* _EXERCISE AIM_: Take from the material every line that contains the word "makes".

* _INPUT FOR THIS TASK_:

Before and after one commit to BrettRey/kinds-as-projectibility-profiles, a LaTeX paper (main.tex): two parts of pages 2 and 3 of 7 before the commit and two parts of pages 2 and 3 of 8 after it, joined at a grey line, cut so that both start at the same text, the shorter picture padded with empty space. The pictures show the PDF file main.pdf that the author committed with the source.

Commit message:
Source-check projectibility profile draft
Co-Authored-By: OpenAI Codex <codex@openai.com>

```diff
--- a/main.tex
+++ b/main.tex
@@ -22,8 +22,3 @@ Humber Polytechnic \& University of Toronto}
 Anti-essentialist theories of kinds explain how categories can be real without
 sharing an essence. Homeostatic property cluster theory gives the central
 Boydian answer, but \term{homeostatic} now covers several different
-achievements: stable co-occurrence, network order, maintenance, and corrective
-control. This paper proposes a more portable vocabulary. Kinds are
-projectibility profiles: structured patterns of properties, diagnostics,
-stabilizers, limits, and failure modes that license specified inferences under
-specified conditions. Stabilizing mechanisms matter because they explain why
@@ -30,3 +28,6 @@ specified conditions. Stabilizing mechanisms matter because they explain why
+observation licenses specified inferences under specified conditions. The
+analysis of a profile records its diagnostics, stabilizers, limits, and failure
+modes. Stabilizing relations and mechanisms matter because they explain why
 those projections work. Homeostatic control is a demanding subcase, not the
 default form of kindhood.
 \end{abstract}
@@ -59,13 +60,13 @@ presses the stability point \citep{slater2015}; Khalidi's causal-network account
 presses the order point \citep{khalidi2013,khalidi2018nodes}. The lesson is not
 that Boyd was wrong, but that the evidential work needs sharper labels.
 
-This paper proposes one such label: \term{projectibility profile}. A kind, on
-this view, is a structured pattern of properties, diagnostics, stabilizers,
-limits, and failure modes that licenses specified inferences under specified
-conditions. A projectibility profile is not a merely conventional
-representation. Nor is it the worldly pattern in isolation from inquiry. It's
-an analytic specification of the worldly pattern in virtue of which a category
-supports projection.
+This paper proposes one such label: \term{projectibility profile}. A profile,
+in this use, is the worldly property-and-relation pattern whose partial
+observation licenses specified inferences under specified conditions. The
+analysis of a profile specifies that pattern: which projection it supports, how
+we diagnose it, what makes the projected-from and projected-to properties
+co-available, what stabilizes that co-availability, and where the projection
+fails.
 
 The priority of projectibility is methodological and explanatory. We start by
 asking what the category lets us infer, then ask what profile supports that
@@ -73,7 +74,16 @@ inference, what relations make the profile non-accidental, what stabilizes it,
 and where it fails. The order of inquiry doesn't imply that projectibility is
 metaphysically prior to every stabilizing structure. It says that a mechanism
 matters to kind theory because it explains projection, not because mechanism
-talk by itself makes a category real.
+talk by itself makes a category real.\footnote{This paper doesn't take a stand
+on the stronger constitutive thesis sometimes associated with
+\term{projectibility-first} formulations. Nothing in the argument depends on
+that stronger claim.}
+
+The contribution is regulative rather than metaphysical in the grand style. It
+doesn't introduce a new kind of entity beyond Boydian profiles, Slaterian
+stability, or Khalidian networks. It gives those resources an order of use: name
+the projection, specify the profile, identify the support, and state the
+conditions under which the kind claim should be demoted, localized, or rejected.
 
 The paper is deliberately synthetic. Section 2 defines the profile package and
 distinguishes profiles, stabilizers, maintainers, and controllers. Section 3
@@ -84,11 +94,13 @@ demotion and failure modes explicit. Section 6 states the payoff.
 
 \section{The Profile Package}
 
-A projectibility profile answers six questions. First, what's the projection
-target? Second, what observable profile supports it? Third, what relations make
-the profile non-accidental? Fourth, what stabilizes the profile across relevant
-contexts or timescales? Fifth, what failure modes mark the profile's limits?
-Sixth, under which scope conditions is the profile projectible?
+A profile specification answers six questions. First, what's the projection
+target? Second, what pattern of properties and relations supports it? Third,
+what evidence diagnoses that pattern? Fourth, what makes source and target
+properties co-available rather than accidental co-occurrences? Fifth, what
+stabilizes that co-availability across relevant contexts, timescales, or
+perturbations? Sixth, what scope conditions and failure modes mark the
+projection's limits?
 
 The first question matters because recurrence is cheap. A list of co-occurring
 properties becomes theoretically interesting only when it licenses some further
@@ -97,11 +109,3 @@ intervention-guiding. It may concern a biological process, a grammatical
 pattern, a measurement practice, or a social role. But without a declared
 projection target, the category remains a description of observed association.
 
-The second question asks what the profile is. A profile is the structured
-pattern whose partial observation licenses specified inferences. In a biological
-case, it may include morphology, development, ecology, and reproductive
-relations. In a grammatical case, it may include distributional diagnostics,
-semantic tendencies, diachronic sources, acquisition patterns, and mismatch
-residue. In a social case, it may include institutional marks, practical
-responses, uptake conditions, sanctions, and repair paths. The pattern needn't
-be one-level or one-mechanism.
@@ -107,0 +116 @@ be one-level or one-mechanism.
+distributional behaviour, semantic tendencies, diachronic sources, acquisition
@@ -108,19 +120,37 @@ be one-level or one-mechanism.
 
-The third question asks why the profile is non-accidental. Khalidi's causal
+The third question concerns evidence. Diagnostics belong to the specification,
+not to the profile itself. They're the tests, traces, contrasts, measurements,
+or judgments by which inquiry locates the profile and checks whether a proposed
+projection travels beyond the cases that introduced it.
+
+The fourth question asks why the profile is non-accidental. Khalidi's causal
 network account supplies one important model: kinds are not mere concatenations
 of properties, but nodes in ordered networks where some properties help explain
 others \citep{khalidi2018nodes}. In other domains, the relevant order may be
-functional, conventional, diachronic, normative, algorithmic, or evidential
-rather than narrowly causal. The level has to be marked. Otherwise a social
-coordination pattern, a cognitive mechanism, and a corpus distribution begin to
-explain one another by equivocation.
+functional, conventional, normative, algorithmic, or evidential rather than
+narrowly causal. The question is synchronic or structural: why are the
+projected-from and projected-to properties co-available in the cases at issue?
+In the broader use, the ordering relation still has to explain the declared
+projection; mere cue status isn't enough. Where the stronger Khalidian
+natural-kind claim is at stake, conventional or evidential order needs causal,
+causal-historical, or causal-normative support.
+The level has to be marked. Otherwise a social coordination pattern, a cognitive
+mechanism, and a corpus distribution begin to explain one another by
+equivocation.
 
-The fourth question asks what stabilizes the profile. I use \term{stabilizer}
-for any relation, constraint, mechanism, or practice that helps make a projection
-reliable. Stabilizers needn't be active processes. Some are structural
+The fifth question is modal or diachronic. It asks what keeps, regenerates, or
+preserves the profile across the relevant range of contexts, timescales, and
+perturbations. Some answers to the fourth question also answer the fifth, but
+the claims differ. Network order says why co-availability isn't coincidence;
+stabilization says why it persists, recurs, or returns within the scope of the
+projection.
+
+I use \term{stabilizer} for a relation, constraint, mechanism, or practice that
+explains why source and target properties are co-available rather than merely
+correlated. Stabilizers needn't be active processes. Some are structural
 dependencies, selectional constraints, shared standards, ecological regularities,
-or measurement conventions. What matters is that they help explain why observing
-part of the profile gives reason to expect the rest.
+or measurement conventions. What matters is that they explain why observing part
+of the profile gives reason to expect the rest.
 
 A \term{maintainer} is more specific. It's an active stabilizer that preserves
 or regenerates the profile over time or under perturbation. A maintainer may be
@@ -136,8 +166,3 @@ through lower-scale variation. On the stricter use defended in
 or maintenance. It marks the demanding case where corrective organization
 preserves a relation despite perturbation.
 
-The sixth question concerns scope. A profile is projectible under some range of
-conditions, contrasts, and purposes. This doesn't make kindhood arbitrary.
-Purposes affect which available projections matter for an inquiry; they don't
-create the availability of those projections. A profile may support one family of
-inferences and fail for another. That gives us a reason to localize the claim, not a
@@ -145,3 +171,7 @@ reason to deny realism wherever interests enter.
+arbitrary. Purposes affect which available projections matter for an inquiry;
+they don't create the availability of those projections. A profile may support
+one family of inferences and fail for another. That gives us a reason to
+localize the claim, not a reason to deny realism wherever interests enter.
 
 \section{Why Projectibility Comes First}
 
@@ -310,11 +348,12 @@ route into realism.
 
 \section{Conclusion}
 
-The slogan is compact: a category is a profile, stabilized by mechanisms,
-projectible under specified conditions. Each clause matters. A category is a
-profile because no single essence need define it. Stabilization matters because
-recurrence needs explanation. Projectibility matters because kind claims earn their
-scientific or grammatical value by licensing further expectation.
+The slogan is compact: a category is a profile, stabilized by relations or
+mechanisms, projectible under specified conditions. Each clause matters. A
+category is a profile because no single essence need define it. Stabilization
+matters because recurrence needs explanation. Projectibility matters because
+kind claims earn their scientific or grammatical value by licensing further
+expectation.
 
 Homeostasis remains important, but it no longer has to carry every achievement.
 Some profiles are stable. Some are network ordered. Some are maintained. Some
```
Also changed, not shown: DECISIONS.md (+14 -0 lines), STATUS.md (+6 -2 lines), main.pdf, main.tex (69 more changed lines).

...

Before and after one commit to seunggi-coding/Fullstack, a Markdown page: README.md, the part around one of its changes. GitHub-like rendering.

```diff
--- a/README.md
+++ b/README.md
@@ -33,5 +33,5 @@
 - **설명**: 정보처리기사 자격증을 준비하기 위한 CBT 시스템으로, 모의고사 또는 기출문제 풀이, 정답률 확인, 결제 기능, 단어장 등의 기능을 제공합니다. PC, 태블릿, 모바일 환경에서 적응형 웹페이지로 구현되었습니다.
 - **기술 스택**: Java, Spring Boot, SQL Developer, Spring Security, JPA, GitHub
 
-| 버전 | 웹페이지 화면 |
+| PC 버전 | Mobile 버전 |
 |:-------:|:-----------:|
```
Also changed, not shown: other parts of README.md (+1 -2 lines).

* _TASK SOLUTION_:
+we diagnose it, what makes the projected-from and projected-to properties
-talk by itself makes a category real.
+talk by itself makes a category real.\footnote{This paper doesn't take a stand
+what evidence diagnoses that pattern? Fourth, what makes source and target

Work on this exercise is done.